#### WORK ORDER:
Nothing but a number should be given: how many lines of the records include "methods"?

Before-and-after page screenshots
○ ○ ○

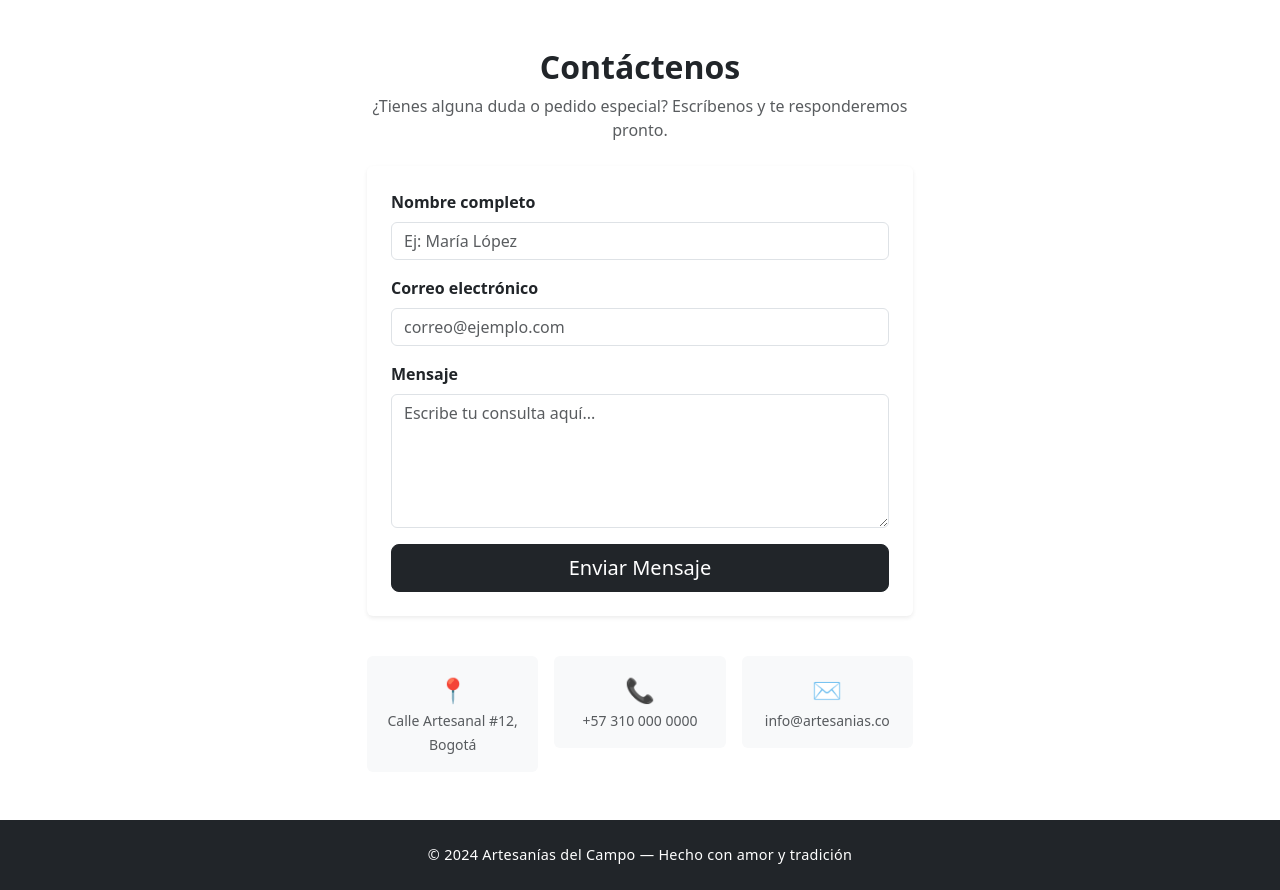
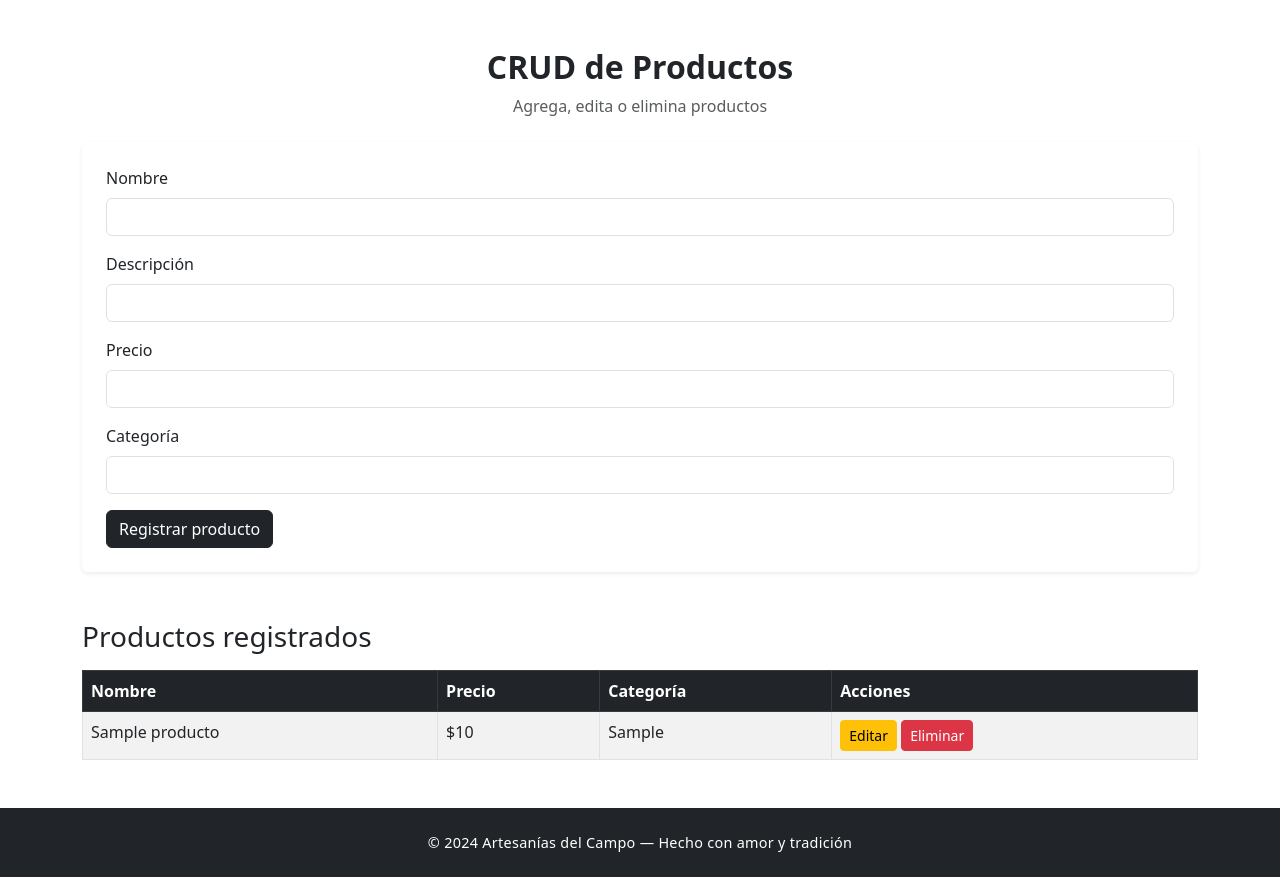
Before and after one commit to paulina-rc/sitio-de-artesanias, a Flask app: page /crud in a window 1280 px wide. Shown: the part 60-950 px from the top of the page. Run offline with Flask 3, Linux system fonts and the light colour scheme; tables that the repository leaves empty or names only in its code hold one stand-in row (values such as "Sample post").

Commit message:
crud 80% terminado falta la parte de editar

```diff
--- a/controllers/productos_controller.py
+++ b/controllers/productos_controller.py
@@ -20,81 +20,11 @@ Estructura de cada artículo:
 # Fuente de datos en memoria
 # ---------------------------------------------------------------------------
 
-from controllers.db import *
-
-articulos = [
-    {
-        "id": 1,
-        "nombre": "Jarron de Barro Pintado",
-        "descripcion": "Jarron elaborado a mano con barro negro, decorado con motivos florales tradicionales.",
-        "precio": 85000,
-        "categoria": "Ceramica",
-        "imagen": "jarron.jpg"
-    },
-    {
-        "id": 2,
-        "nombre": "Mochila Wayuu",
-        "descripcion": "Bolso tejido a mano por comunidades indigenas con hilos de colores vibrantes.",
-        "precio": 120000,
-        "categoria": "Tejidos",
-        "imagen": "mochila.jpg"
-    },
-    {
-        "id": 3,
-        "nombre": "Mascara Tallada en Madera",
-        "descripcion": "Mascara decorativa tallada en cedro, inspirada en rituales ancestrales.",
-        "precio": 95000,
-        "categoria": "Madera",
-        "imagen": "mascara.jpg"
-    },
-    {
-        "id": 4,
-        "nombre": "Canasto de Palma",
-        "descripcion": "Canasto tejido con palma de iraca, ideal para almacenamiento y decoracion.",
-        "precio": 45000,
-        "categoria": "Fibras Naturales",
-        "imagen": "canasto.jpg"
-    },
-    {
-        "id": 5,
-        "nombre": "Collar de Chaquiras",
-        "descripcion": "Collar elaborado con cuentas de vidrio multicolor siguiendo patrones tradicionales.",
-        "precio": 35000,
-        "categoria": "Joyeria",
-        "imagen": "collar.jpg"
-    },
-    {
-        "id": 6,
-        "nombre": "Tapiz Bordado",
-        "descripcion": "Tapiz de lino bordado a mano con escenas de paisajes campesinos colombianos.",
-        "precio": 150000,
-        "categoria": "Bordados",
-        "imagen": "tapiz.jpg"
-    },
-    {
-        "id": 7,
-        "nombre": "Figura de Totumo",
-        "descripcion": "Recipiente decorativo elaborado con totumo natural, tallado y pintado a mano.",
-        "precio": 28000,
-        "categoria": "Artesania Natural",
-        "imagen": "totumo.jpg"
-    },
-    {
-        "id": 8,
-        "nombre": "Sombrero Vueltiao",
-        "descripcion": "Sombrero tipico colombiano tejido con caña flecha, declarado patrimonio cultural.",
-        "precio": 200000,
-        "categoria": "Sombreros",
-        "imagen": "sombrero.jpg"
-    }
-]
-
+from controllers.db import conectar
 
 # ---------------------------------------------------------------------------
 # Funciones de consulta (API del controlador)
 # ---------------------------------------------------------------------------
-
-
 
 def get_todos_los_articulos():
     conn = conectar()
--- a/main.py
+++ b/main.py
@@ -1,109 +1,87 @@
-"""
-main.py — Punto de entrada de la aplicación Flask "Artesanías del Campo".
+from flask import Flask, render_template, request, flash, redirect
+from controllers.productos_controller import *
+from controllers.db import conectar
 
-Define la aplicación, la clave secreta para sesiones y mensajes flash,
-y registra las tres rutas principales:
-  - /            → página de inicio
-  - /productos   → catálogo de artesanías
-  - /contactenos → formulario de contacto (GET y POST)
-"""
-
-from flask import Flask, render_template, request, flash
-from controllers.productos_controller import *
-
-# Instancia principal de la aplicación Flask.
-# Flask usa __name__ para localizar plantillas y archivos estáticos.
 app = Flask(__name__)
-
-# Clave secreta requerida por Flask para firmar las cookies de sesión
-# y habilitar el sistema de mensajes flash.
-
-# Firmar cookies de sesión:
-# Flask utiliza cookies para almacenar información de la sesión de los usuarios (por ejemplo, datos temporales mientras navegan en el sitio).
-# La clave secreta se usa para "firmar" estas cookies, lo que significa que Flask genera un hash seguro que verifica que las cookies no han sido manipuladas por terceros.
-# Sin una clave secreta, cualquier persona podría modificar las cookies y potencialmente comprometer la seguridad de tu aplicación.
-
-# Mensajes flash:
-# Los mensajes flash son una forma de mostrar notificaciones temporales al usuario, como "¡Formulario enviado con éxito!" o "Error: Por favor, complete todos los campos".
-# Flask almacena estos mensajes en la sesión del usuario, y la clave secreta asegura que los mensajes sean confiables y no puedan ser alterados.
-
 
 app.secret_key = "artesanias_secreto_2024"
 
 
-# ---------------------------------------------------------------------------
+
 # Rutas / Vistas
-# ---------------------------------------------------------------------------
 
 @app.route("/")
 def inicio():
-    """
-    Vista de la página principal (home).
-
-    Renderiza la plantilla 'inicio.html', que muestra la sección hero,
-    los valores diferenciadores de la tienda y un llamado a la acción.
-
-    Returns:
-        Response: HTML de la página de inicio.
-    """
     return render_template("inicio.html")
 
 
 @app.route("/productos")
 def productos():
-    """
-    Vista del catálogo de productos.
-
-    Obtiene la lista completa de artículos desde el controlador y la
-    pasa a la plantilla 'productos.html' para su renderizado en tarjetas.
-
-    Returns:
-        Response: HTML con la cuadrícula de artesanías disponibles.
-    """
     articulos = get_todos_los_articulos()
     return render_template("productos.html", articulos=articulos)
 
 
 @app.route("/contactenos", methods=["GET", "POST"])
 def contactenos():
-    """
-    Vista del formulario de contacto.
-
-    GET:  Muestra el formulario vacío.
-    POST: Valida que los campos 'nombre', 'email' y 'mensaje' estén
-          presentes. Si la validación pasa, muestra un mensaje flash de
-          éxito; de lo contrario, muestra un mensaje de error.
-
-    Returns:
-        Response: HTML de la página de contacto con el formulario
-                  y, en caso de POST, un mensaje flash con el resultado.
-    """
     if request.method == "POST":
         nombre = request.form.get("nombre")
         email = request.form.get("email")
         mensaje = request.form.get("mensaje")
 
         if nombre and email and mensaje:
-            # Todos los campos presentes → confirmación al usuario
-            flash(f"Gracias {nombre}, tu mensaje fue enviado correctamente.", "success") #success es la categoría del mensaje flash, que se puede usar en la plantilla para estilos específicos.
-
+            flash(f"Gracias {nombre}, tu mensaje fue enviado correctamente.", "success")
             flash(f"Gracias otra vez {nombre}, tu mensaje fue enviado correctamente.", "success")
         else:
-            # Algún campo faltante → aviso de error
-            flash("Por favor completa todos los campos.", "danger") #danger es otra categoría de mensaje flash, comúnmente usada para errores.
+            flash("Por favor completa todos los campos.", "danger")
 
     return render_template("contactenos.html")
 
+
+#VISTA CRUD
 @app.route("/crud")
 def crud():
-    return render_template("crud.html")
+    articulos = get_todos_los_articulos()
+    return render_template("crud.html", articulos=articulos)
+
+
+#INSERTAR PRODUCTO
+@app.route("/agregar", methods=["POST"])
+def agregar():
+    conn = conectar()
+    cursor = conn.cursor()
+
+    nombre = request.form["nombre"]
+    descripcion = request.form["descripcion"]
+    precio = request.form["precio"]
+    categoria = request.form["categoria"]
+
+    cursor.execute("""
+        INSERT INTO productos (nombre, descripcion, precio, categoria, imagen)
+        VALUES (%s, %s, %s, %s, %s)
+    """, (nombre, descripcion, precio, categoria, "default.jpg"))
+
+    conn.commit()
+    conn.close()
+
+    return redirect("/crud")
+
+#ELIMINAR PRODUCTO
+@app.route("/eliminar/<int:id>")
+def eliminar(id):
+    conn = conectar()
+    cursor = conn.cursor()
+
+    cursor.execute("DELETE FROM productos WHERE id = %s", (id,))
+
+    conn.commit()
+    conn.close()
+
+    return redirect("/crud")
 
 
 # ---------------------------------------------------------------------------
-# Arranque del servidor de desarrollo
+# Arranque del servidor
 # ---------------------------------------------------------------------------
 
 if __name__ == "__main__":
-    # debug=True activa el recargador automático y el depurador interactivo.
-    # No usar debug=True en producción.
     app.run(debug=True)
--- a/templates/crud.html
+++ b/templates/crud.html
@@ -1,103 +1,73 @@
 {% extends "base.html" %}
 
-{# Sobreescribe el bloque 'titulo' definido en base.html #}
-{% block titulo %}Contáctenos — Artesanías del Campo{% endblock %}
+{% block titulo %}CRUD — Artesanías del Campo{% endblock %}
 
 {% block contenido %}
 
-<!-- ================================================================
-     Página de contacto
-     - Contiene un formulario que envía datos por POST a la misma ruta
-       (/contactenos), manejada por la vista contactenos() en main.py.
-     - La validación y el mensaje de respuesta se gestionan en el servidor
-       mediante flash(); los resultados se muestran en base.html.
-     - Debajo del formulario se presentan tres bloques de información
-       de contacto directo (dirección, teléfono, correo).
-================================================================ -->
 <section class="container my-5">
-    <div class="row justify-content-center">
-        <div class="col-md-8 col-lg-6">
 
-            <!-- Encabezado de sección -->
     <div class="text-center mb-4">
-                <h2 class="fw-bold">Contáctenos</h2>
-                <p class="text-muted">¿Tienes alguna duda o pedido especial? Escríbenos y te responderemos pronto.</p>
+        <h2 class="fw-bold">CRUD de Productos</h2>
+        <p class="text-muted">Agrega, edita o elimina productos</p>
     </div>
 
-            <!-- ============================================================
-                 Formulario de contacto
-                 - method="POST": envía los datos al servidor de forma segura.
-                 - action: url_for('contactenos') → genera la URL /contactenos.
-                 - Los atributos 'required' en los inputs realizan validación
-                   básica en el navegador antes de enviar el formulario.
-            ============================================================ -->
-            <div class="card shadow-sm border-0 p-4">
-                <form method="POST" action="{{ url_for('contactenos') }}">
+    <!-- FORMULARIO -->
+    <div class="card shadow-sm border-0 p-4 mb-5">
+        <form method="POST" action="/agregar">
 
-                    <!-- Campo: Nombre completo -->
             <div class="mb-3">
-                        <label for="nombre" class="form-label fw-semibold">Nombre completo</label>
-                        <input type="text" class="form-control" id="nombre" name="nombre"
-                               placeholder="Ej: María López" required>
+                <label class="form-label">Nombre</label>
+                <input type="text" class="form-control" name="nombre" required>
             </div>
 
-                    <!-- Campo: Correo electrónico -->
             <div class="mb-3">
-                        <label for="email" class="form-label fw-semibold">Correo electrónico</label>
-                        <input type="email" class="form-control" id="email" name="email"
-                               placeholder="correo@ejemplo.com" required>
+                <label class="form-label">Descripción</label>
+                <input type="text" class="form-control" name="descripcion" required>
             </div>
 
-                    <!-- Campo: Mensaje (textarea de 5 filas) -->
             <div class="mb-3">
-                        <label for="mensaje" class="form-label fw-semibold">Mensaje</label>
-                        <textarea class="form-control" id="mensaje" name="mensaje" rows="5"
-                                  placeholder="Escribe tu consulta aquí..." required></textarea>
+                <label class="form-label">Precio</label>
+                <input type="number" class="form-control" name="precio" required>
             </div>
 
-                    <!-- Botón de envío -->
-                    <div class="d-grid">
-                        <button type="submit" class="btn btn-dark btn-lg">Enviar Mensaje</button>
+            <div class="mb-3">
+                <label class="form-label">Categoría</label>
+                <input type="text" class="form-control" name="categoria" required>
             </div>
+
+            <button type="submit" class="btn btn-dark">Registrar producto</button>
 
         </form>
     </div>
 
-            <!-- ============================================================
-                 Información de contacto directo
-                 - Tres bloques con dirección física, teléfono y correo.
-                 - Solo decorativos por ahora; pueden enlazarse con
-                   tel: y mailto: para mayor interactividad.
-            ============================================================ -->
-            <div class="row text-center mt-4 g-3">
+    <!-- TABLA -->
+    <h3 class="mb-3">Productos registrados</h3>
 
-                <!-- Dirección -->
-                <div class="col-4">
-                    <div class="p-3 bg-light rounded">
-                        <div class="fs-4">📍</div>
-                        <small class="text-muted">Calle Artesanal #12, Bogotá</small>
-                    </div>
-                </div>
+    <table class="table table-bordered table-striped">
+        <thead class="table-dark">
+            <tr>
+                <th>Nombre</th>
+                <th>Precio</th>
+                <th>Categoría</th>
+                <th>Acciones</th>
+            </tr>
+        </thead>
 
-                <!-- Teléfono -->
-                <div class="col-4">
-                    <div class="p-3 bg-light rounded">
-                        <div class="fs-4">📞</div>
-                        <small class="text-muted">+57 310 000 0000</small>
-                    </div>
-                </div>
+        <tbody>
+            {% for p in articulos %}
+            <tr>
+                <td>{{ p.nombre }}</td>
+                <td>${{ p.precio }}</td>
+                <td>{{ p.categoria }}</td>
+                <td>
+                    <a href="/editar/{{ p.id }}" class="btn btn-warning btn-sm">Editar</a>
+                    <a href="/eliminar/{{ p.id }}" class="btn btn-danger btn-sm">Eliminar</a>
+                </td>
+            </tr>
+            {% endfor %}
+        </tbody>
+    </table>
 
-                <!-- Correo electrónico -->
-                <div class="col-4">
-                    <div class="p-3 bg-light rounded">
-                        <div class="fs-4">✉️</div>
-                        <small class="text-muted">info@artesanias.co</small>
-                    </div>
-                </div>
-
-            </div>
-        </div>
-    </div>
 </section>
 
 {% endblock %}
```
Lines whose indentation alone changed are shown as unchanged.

○ ○ ○

#### OUTPUT:
2